Back in April, I wrote about a practice we were experimenting with at LeanDog. I called it Collaboration 8. The intent is to figure out who are the right people to have involved in a discussion. Rather than the boss making the decision, Collaboration 8 provides a way for the team to self-select and get clarity around levels of engagement and responsibility in the decision making process. I've found coupling Collaboration 8 with Six Thinking Hats has been a tremendous boon to the self-organizing teams to whom I've introduced the concepts.
As I've been practicing Collaboration 8, I've learned from real-world situations and the practice is beginning to evolve.
I do not share the concept of the joker with teams any more. The joker was intended to let somebody know they've violated an agreement. Starting the collaboration process with provisions for calling each other out changes the vibe. I don't care for the negative energy and I find it uncomfortable to create a column specifically for "when one of you fails to hold up to your end of the deal." Failure to hold your commitments is better handled in a fashion other than putting your name in a column on a spreadsheet or "playing a card". So I've dropped the notion entirely.
It doesn't count
At first, the numbers (1-8) appeared beneficial; we could make quick reference. "I'm a 4 on this topic", meant you wanted agreement. "I'm a 7", meant you were delegating the decision. But I quickly found the abstraction to be problematic. People began to see the numbers as a ranking and lost track of which number meant what. People would say 3, 4, or 5 all with the intent of agree, depending on their general recollection of the scale. One of our team members regularly said, "I'm an 8." What he meant was that he was delegating the decision, but what he was saying was, "I intend to violate my agreement." Actually, come to think of it....
The numbers implied a significant ordinality and a minor cardinality, whereas the opposite was really true. As with the letters of the alphabet, the sequence is relevant but the distinction of one from the other is far more important.
All of this is to say, I've stopped using numbers to refer to the stages and conversations have become much more clear.

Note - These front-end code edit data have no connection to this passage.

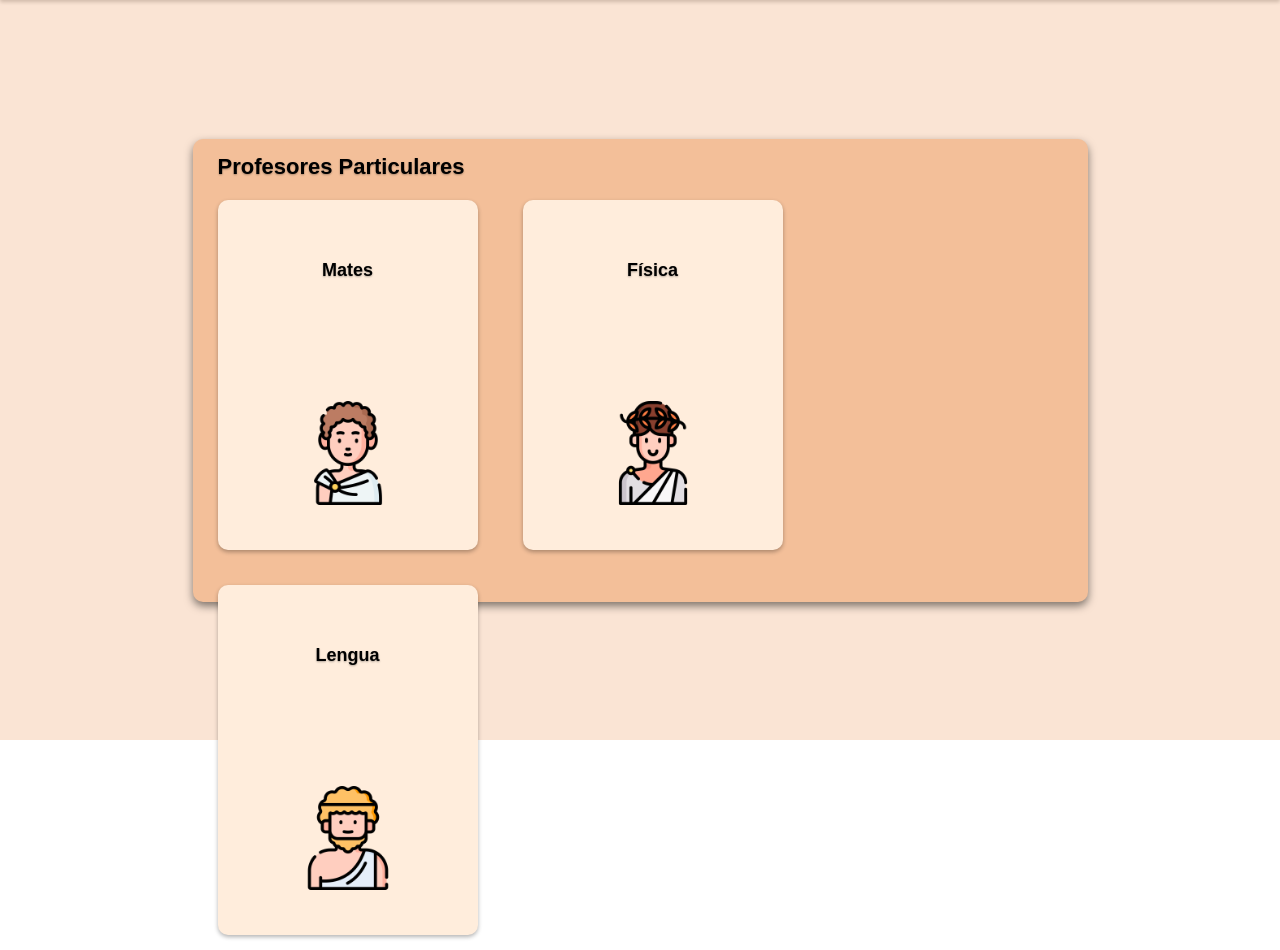
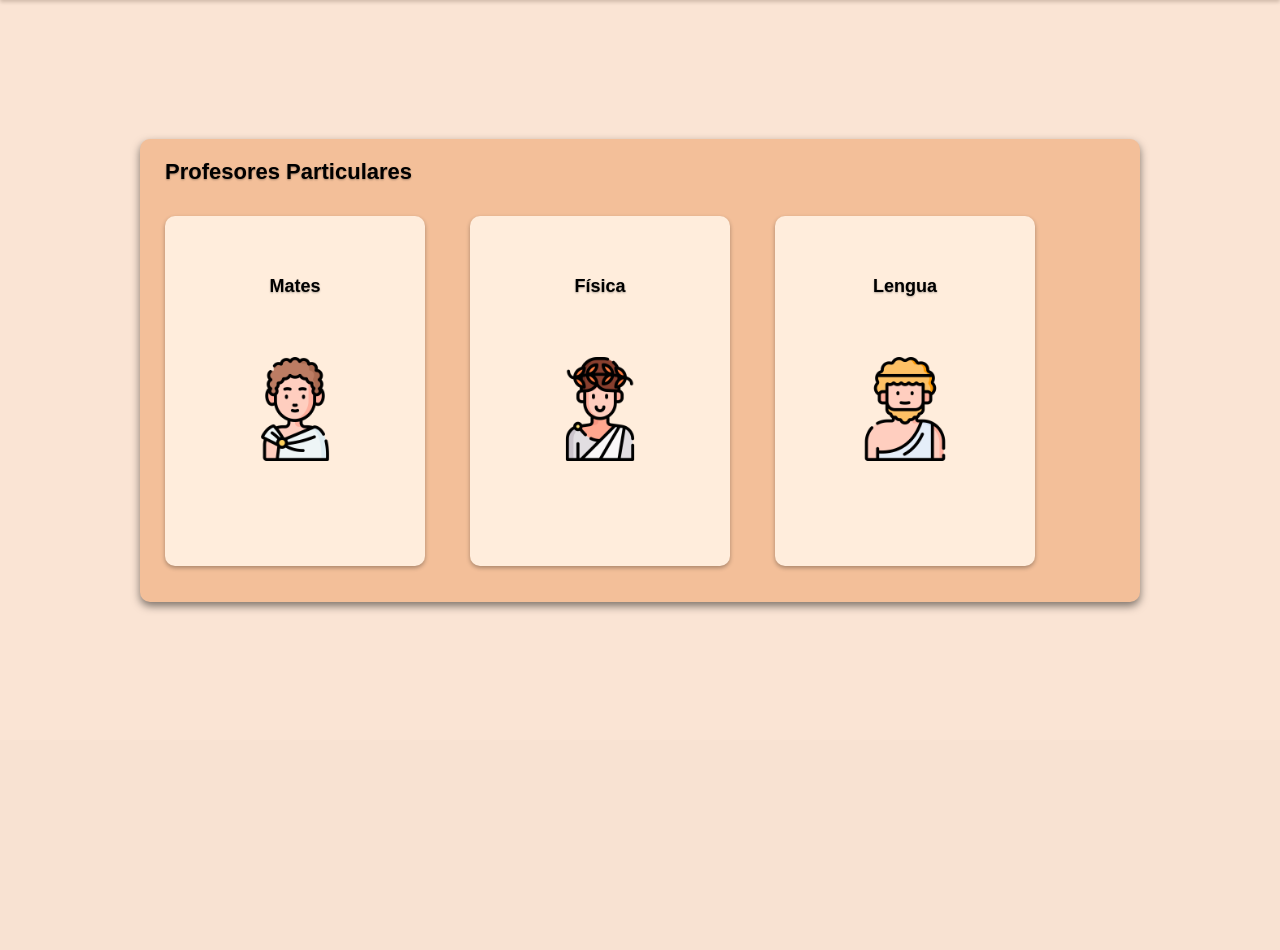
Before and after one commit to LucasLazaroJoswig/SCHOLE.ai, a PHP site: page /assets/herramientas/Profesor_particular.html in a window 1280 px wide. Shown: the part 60-1010 px from the top of the page. After the commit the page ends 671 px from the top, so only its background shows below. Run offline with PHP 8.4, Linux system fonts and the light colour scheme; some web fonts are replaced.

Commit message:
otro error arreglado de css

```diff
--- /dev/null
+++ b/assets/estilos/estilo_desp_perfil.css
@@ -0,0 +1,16 @@
+#opt_perfil{
+    display: none;
+    position: absolute;
+    right: 20px;
+    top: 60px;
+    background-color: #AC886E;
+    width: 120px;
+    font-weight: bold;
+    color: #41270D;
+}
+#opt_perfil>div{
+    padding: 3px 7px;
+}
+#opt_perfil>div:hover{
+    background-color: rgba(0, 0, 0, 0.177);
+}
--- a/assets/estilos/panel_herramientas.css
+++ b/assets/estilos/panel_herramientas.css
@@ -40,22 +40,6 @@ header{
     right: 10px;
     top: 8px;
     cursor: pointer;
-}
-#opt_perfil{
-    display: none;
-    position: absolute;
-    right: 20px;
-    top: 60px;
-    background-color: #AC886E;
-    width: 120px;
-    font-weight: bold;
-    color: #41270D;
-}
-#opt_perfil>div{
-    padding: 3px 7px;
-}
-#opt_perfil>div:hover{
-    background-color: rgba(0, 0, 0, 0.177);
 }
 section{
     grid-area: zs;
--- a/assets/estilos/profesor_particular.css
+++ b/assets/estilos/profesor_particular.css
@@ -37,6 +37,7 @@ header{
     position: absolute;
     right: 10px;
     top: 8px;
+    cursor: pointer;
 }
 section{
     grid-area: zs;
@@ -66,7 +67,7 @@ section{
     align-items: center;
     background-color: #F3BF99;
     height: 463px;
-    width: 950px;
+    width: 1000px;
     border-radius: 10px;
     box-shadow: 0 4px 8px rgba(0, 0, 0, 0.5);
 }
--- a/assets/herramientas/Generador_de_apuntes.html
+++ b/assets/herramientas/Generador_de_apuntes.html
@@ -4,7 +4,7 @@
     <meta charset="UTF-8">
     <meta name="viewport" content="width=device-width, initial-scale=1.0">
     <link rel="stylesheet" href="../estilos/generador_apuntes.css">
-    <link rel="stylesheet" href="../../assets/estilos/panel_herramientas.css">
+    <link rel="stylesheet" href="../../assets/estilos/estilo_desp_perfil.css">
     <!-- Fuente -->
     <link rel="preconnect" href="https://fonts.googleapis.com">
     <link rel="preconnect" href="https://fonts.gstatic.com" crossorigin>
--- a/assets/herramientas/Profesor_particular.html
+++ b/assets/herramientas/Profesor_particular.html
@@ -4,8 +4,8 @@
     <meta charset="UTF-8">
     <meta name="viewport" content="width=device-width, initial-scale=1.0">
     <link rel="stylesheet" href="../estilos/profesor_particular.css">
-    <link rel="stylesheet" href="../../assets/estilos/ia.css">
-    <link rel="stylesheet" href="../../assets/estilos/panel_herramientas.css">
+    <link rel="stylesheet" href="../../assets/estilos/estilo_desp_perfil.css">
+
     <script src="../scripts/heramientas.js"></script>
     <link rel="stylesheet" href="">
     <!-- Fuente -->
--- a/assets/herramientas/arquimedes.html
+++ b/assets/herramientas/arquimedes.html
@@ -5,7 +5,7 @@
     <meta name="viewport" content="width=device-width, initial-scale=1.0">
     <link rel="stylesheet" href="../estilos/profesor_particular.css">
     <link rel="stylesheet" href="../../assets/estilos/ia.css">
-    <link rel="stylesheet" href="../../assets/estilos/panel_herramientas.css">
+    <link rel="stylesheet" href="../../assets/estilos/estilo_desp_perfil.css">
     <!-- Fuente -->
     <link rel="preconnect" href="https://fonts.googleapis.com">
     <link rel="preconnect" href="https://fonts.gstatic.com" crossorigin>
--- a/assets/herramientas/deivi.html
+++ b/assets/herramientas/deivi.html
@@ -7,7 +7,7 @@
     <meta name="viewport" content="width=device-width, initial-scale=1.0">
     <link rel="stylesheet" href="../estilos/profesor_particular.css">
     <link rel="stylesheet" href="../../assets/estilos/ia.css">
-    <link rel="stylesheet" href="../../assets/estilos/panel_herramientas.css">
+    <link rel="stylesheet" href="../../assets/estilos/estilo_desp_perfil.css">
     <!-- Fuente -->
     <link rel="preconnect" href="https://fonts.googleapis.com">
     <link rel="preconnect" href="https://fonts.gstatic.com" crossorigin>
--- a/assets/herramientas/diocles.html
+++ b/assets/herramientas/diocles.html
@@ -5,7 +5,7 @@
     <meta name="viewport" content="width=device-width, initial-scale=1.0">
     <link rel="stylesheet" href="../estilos/profesor_particular.css">
     <link rel="stylesheet" href="../../assets/estilos/ia.css">
-    <link rel="stylesheet" href="../../assets/estilos/panel_herramientas.css">
+    <link rel="stylesheet" href="../../assets/estilos/estilo_desp_perfil.css">
     <!-- Fuente -->
     <link rel="preconnect" href="https://fonts.googleapis.com">
     <link rel="preconnect" href="https://fonts.gstatic.com" crossorigin>
--- a/panel.html
+++ b/panel.html
@@ -5,6 +5,7 @@
     <meta charset="UTF-8" />
     <meta name="viewport" content="width=device-width, initial-scale=1.0" />
     <link rel="stylesheet" href="assets/estilos/panel_herramientas.css">
+    <link rel="stylesheet" href="assets/estilos/estilo_desp_perfil.css">
     <script src="assets/scripts/heramientas.js"></script>
     <!-- Fuente -->
     <link rel="preconnect" href="https://fonts.googleapis.com">
```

When we first created the system, we borrowed a great deal from Delegation Poker. Delegation Poker, of course, is based on the Seven Levels of Authority which are all steeped in the notion of a leader imparting power unto others. Collaboration is about self organizing teams making the decisions for themselves. We borrowed all of the words from Delegation Poker, but then gave them new definitions to help explain what we meant by them. This created dissonance that never set well with me. So I've updated the labels to verbs that coincide better with their individual intent.

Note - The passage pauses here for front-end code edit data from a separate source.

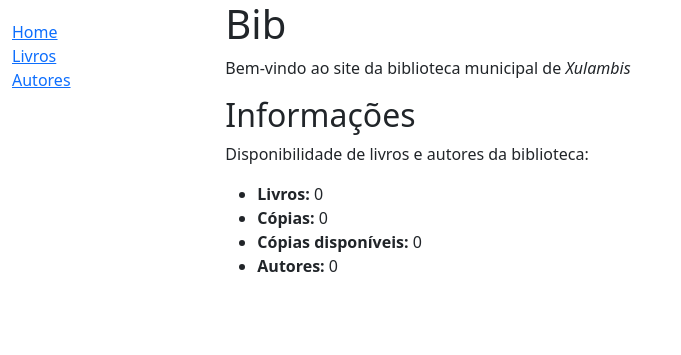
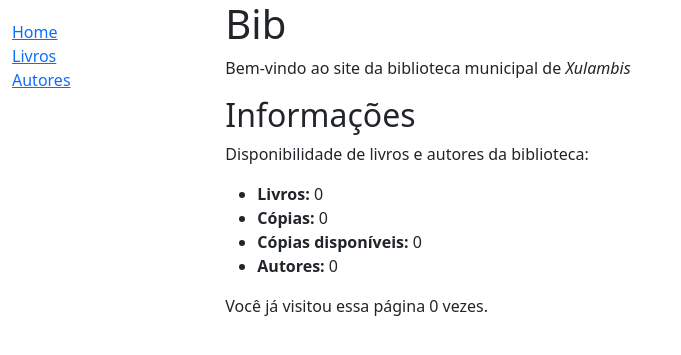
Before and after one commit to rafasumi/TP-Testes-2024.1, a Django app: page /catalog/ in a window 1280 px wide. Shown: the top 355 px of the page, without its empty margins (0-681 px from the left). Run offline with Django 5.2, Linux system fonts and the light colour scheme; data that the repository does not hold is empty.

Commit message:
parte 7: sessions

```diff
--- a/catalog/templates/index.html
+++ b/catalog/templates/index.html
@@ -17,4 +17,8 @@
     <li><strong>Cópias disponíveis:</strong> {{ num_instances_available }}</li>
     <li><strong>Autores:</strong> {{ num_authors }}</li>
   </ul>
+
+  <p>
+    Você já visitou essa página {{ num_visits }} vez{{ num_visits|pluralize:"es" }}.
+  </p>
 {% endblock %}
--- a/catalog/views.py
+++ b/catalog/views.py
@@ -11,11 +11,16 @@ def index(request):
         status__exact='a').count()
     num_authors = Author.objects.count()
 
+    # Number of visits to this view, as counted in the session variable.
+    num_visits = request.session.get('num_visits', 0)
+    request.session['num_visits'] = num_visits + 1
+
     context = {
         'num_books': num_books,
         'num_instances': num_instances,
         'num_instances_available': num_instances_available,
         'num_authors': num_authors,
+        'num_visits': num_visits,
     }
 
     # Render the HTML template index.html with the data in the context variable
```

Tell became Inform; "I will Inform you of my decision."
Sell became Explain; "I will Explain my reasoning for this decision."
Consult remained; "I will Consult with others before making this decision."
Agree became Collaborate; "I will Collaborate with others on this decision."
Advise remained; "I will Advise the decision maker."
Inquire remained; "I will Inquire about the decision."
Delegate became Abstain; "I will Abstain from this decision."
You gotta keep it coordinated
Establishing working agreements is a good start, but we also need to know that the initiative is going to be carried forward. We found that when there was a clear decision maker, that individual typically pushed the initiative forward. But when we had people that wanted to Collaborate and some that wanted to Advise, we found no clear coordinator. So we introduced an official coordinator role. The team simply agrees who is going to coordinate meetings and help push the initiative forward. The coordinator role has no more or less authority in the decision. This is simply someone who agrees to help ensure the discussions happen and the decision is made.
The basic form is still the same, but the headings are more indicative of the team's agreements, I've dropped the idea of the joker, and I've added a coordinator. The core spirit of Collaboration 8 exists, but I now call it a "Collaboration Contract".